The Fairbridge Festival has been an iconic event in Western Australian event since its inception in 1992. Nestled just over an hour from Perth’s CBD east of Mandurah, the stunning Pinjarra countryside provides a stunning backdrop for an immersive weekend.
The weekend’s lineup includes performers, artists and musicians, everything from comedy, music, theatre, dance and jam sessions.
This family friendly event also includes free workshops, local produce and market stalls, catering to “everyone from 1 year old up to 100 years old!”
This year marked the launch of a new venue, the Wandju Quiet Space and an Access & Inclusion Guide were added to the festival website and in the printed program.
Fairbridge Festival prides itself on catering to the needs of the whole community and allows anyone and everyone to enjoy this remarkable cultural experience.
Stuart MacLeod, General Manager of the Fairbridge Festival has thrown his support behind these accessible initiatives:
“We view the festival as a safe, accessible space and are always working to improve the experience and this year we’re excited about a few new initiatives that increase the accessibility of the program and the site, highlighting the great things we’ve always been doing that maybe we’ve been a bit quiet about” he said.
“The Access & Inclusion Guide and a sensory map send a very clear message to the community that we are welcoming people who have a disability to Fairbridge Festival.”
The program offers something for everyone, and sometimes all the happenings and sensory experience of the Festival environment can be a little overwhelming, leading to the creation of the Wandju Quiet Space.
'Wandju' literally means Welcome in Noongar language.

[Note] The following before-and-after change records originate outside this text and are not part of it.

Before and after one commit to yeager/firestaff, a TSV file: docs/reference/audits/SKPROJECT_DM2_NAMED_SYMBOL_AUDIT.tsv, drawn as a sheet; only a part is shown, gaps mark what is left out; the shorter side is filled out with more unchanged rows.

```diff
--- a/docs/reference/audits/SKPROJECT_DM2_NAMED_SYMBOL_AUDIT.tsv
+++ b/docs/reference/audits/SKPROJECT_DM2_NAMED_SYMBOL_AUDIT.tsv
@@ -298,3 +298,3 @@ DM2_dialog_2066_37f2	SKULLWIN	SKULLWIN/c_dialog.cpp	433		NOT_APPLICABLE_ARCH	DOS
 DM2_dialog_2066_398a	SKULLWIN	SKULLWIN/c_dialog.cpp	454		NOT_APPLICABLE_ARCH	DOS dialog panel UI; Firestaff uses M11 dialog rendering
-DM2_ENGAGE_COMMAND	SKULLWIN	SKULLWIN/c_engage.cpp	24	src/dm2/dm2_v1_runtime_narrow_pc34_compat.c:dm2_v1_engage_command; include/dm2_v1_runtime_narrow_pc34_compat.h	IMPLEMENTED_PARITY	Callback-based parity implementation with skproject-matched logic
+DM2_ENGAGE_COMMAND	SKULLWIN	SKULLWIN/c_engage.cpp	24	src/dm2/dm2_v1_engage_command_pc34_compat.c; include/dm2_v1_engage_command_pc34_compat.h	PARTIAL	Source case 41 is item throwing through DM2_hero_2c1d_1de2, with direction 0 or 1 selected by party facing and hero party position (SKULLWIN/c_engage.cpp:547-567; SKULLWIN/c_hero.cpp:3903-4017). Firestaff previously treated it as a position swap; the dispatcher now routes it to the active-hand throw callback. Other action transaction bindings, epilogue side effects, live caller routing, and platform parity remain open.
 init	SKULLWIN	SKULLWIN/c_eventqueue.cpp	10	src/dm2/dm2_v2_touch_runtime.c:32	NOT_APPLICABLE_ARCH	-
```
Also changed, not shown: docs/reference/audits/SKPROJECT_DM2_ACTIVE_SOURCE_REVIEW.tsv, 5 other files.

This new space was designed to be a welcoming place of rest where quietude prevails.
A place where anyone with sensory challenges could retreat to and find some quiet time within the hustle and bustle of the festival.
The centrepiece of the Wandju Quiet Space was a hand built sensory wall-scape co-designed and created in collaboration with the Fremantle Community Men’s Shed, members of Spectrum Space and artist Blake Poole.
The wall-scape offered a range of different tactile and visual experiences for people to lose themselves.
Other sensory fidgets and tactile play objects were also provided by the Learning Pod, who are experienced facilitators working with people with autism and other sensory challenges.
More details about the Fairbridge Festival can be found on the festival website.
As part of the NDIS Partners in the Community program, APM Communities help people with disability in several regions in Western Australia, Queensland and the Northern Territory to access support.